Gilbert & George. Courtesy the artists and Lehmann Maupin, New York/Hong Kong. Photo: BFA, New York.
'Extraordinary!' is how George periodically punctuates his sentences, like a West Country boy still blinded by the city lights. Gilbert occasionally echoes him—his R's rolling off the Dolomites of his youth. Despite living in London's Spitalfields for half a century, no detail of urban life ceases to astound their collective curiosity. At once innocent and worldly, ancient and newborn, they seem as astonished as they are unfazed by whatever sight sears their conjoined retinas.
Indeed, the besuited lives of Gilbert & George are bound up in contradiction, and it is this defining feature that makes their work so compelling. Polite yet irreverent, regimented yet unruly, conservative yet deeply anti-establishment, these iconoclastic icons evade categorisation, which is ironic given the obsessive drive with which they attempt to archive the world around them. Like a scatological Mnemosyne Atlas—Aby Warburg's symbolic lexicon of reanimated classical imagery—their lifelong opus depicts grand themes, from theology and sexuality to patriotism and death, refracted through the microcosmic details of their ritualised daily lives.

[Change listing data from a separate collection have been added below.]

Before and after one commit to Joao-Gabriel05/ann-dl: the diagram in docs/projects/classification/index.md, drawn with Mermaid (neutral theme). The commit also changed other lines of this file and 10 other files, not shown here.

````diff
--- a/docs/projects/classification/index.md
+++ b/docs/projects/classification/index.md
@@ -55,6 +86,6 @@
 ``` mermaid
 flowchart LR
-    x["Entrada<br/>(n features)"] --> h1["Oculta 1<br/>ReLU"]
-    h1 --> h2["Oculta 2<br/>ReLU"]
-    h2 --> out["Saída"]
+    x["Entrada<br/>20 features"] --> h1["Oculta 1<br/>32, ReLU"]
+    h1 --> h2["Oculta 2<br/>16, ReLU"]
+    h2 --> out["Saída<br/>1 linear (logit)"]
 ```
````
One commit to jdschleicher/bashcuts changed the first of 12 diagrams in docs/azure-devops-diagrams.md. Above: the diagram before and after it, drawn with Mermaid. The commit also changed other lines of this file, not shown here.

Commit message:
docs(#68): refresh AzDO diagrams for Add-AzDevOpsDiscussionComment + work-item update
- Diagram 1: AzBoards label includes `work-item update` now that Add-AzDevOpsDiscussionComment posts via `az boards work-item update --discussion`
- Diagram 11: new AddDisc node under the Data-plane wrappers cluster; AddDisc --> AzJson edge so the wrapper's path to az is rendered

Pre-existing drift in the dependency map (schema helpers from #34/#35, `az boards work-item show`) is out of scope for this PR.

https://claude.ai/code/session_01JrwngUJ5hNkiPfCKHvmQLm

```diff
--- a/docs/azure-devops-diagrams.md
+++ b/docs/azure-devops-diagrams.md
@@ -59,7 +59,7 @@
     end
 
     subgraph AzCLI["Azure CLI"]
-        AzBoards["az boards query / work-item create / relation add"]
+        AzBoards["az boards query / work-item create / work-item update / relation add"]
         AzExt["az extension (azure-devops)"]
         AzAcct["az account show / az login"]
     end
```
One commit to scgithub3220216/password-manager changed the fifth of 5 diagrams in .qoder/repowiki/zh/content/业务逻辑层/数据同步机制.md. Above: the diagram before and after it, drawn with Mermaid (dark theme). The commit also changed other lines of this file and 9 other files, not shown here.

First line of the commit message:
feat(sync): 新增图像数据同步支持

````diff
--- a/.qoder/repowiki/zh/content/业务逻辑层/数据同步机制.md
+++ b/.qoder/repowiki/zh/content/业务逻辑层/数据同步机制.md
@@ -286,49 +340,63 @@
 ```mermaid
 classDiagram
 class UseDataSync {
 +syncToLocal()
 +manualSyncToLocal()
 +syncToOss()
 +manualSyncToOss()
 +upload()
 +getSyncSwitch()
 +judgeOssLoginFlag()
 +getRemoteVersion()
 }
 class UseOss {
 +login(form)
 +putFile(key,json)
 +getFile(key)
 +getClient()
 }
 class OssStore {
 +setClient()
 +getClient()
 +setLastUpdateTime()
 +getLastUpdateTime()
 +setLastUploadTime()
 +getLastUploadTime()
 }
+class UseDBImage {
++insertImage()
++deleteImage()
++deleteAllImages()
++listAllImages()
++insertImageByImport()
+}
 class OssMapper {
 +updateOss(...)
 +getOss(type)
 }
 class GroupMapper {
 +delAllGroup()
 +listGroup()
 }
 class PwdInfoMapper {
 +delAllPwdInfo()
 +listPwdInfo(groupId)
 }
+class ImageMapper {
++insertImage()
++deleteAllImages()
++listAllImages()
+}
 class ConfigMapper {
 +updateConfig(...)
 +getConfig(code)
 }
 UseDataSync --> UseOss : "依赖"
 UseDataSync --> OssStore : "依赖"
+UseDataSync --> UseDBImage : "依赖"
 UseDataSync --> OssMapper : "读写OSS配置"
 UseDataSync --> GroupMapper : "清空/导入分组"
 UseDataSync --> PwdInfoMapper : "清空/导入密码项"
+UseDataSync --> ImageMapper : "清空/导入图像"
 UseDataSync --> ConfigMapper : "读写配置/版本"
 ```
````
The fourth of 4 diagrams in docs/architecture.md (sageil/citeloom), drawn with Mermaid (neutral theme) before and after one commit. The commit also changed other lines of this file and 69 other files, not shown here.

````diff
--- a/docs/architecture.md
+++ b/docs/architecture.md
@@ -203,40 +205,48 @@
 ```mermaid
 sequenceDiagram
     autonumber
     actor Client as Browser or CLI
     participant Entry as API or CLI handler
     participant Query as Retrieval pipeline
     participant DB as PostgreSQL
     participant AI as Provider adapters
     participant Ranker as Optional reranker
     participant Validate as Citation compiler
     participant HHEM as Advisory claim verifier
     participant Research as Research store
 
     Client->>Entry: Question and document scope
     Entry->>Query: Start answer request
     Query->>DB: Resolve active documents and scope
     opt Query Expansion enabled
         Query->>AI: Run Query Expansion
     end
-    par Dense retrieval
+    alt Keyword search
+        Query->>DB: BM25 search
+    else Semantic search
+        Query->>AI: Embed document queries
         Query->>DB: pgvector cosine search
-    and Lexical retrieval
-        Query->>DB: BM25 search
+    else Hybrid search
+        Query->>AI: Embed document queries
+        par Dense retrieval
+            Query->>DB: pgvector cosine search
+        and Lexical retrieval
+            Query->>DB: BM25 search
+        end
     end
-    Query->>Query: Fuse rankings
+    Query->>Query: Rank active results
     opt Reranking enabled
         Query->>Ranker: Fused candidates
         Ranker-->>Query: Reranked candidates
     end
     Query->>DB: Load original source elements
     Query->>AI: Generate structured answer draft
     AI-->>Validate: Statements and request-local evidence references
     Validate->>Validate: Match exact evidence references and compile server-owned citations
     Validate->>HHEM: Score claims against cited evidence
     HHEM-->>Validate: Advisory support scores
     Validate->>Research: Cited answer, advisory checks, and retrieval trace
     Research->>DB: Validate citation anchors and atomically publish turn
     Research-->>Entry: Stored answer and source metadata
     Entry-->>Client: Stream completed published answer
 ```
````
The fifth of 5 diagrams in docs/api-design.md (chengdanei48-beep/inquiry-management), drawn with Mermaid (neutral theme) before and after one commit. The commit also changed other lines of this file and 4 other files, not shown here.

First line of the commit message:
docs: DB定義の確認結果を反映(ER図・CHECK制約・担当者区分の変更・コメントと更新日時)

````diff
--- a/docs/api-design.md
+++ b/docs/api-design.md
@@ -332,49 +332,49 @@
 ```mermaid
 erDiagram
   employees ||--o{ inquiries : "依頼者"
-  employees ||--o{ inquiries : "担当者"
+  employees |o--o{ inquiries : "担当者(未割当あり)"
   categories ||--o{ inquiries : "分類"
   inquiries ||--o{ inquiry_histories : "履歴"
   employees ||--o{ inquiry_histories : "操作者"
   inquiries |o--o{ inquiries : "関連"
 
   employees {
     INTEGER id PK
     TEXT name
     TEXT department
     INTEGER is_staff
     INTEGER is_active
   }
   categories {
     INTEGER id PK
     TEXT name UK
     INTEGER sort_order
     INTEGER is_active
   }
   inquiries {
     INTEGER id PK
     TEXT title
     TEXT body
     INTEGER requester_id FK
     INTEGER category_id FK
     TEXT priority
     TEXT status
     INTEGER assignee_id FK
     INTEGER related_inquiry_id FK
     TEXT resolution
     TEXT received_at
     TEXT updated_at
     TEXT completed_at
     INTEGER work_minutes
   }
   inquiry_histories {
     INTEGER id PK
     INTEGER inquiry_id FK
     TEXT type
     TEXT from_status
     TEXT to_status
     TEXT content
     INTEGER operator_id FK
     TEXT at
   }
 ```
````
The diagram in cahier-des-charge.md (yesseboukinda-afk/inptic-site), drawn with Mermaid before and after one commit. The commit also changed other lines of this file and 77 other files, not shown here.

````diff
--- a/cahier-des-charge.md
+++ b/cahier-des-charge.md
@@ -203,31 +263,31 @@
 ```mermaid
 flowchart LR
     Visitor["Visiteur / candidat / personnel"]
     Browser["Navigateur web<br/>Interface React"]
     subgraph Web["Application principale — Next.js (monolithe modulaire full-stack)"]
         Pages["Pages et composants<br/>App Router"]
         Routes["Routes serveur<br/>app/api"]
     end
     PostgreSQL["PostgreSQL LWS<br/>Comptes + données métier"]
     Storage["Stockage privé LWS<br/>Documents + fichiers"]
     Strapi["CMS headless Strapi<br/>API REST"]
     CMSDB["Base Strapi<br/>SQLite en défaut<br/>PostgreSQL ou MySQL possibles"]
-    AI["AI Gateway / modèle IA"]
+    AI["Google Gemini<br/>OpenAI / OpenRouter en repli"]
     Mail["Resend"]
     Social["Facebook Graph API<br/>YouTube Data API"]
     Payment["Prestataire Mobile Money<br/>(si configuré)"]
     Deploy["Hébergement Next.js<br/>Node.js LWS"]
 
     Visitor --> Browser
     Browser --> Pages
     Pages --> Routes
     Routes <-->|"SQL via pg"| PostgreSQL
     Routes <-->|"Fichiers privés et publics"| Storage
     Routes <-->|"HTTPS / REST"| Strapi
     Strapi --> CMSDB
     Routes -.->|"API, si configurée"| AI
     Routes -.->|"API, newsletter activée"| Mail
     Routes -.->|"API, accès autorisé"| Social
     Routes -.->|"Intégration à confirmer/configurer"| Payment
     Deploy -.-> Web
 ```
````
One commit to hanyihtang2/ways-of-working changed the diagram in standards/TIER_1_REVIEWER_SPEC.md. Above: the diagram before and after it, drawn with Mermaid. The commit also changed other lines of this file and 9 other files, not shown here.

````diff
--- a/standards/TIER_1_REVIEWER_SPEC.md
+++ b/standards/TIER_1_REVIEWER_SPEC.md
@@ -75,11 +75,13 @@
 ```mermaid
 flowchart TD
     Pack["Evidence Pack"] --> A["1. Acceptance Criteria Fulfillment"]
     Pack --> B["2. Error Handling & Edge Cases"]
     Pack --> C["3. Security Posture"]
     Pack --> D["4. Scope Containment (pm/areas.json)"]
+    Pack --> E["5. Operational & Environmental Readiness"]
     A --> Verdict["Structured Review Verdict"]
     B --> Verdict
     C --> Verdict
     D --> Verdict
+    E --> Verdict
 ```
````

I did not expect to like Gilbert & George. Even allowing for a hefty dose of irony, their political posturing struck me as flat-footed and arcane, while their Thatcherite brand of individualism remains anathema to me. But even a 'good leftie' like this one (thank you, George) can't help but admire their oddly framed quest for a democratised 'Art for All', and I respect their dogged defiance towards a liberal political culture that is often selective in its own commitment to such lofty ideals. Those of us who were privileged enough to receive a free arts education in the UK can look back on a golden age of access and opportunity, compared to the cascade of debt being inflicted on current cohorts. But 1960s Britain could be a pretty illiberal place too, in which the kind of grants and public funding enjoyed by subsequent generations of artists was simply unavailable to two gay men making objectless art. This hypocrisy irks them. As they proudly pronounce, 'We want our art to bring out the bigot from inside the liberal and conversely to bring out the liberal from inside the bigot.'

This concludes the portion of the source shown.